**Task details:** Find the lines in the records below that contain "changed", and report each of them.

(Collected data)

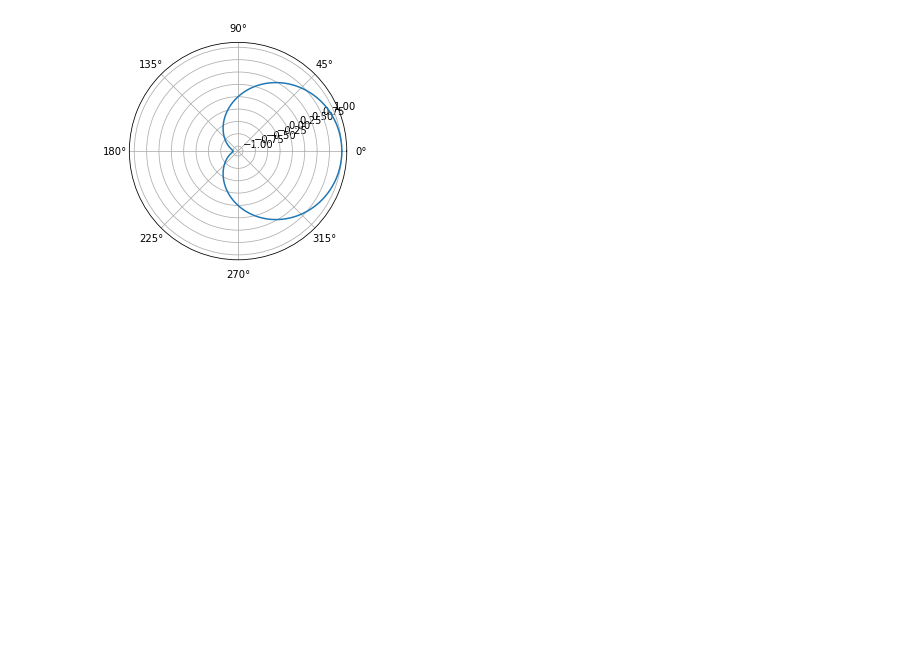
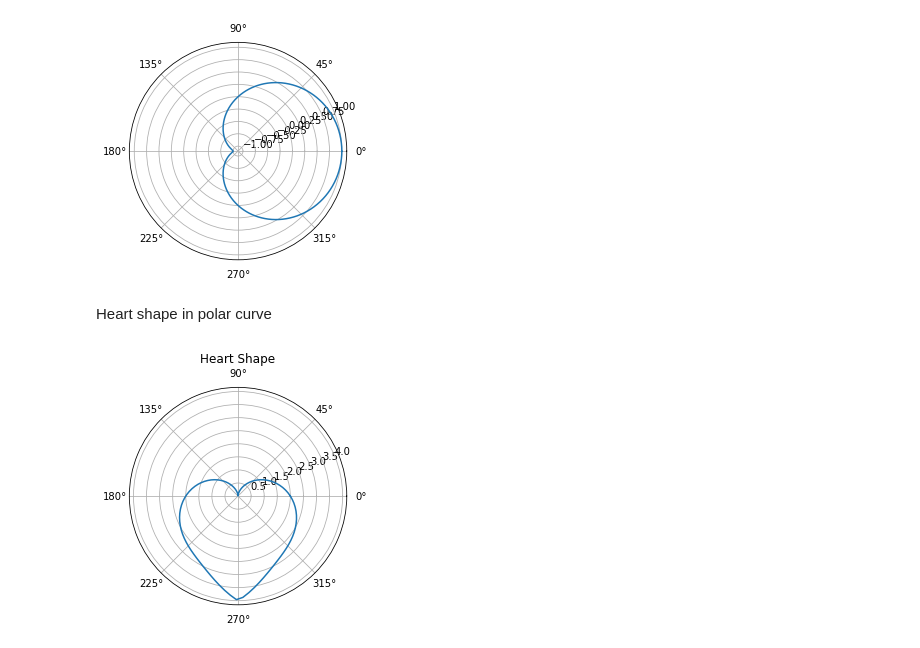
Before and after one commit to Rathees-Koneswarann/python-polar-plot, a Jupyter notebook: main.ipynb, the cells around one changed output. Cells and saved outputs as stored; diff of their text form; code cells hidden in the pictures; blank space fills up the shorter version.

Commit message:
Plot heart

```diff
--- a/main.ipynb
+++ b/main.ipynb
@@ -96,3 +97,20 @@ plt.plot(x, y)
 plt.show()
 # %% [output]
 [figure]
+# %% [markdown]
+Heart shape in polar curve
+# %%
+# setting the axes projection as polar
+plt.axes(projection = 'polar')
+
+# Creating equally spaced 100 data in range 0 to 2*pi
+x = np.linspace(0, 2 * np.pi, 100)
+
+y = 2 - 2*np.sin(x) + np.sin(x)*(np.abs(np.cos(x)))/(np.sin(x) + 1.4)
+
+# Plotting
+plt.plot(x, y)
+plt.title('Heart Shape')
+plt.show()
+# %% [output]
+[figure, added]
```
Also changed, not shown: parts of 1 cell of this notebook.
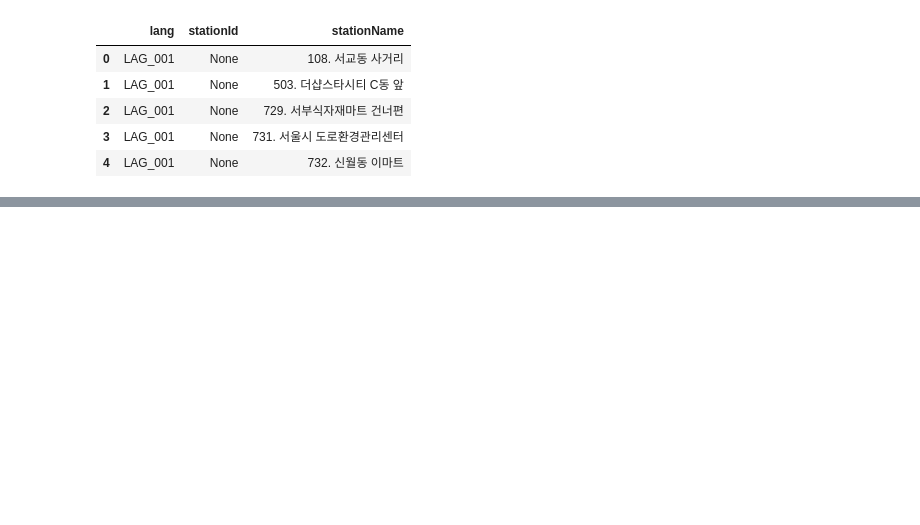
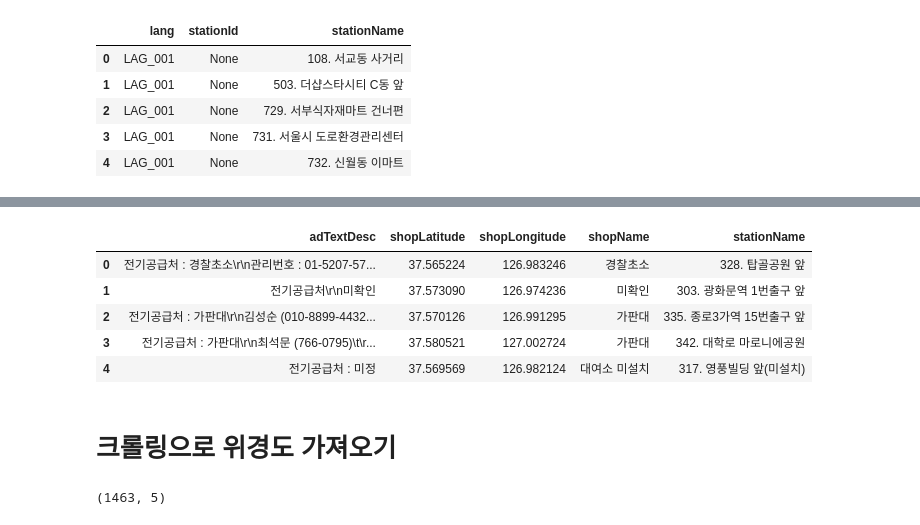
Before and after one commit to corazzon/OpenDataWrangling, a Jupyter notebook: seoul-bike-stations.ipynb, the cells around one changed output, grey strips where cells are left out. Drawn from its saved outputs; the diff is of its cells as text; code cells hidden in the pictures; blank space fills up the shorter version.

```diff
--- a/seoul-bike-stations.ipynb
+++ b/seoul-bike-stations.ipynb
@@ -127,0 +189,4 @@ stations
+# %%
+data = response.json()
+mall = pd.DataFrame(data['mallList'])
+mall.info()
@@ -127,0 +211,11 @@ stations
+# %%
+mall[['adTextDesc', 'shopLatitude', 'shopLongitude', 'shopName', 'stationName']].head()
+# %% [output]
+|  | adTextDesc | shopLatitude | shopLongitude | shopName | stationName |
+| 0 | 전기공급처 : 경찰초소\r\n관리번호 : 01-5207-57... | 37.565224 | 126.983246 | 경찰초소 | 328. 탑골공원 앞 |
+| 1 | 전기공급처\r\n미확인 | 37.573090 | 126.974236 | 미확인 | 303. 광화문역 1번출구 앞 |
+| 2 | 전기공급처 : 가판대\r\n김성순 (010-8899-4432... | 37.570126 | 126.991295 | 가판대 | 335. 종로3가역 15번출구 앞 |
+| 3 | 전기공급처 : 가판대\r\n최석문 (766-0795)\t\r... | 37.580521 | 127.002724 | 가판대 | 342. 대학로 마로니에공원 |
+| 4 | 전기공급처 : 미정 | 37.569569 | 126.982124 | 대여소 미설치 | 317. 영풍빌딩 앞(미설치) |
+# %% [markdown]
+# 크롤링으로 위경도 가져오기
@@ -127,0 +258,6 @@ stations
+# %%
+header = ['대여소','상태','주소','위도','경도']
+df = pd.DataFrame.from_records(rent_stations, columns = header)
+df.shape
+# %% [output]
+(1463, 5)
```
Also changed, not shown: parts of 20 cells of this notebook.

**Expected output:**
Before and after one commit to Rathees-Koneswarann/python-polar-plot, a Jupyter notebook: main.ipynb, the cells around one changed output. Cells and saved outputs as stored; diff of their text form; code cells hidden in the pictures; blank space fills up the shorter version.
Also changed, not shown: parts of 1 cell of this notebook.
Before and after one commit to corazzon/OpenDataWrangling, a Jupyter notebook: seoul-bike-stations.ipynb, the cells around one changed output, grey strips where cells are left out. Drawn from its saved outputs; the diff is of its cells as text; code cells hidden in the pictures; blank space fills up the shorter version.
Also changed, not shown: parts of 20 cells of this notebook.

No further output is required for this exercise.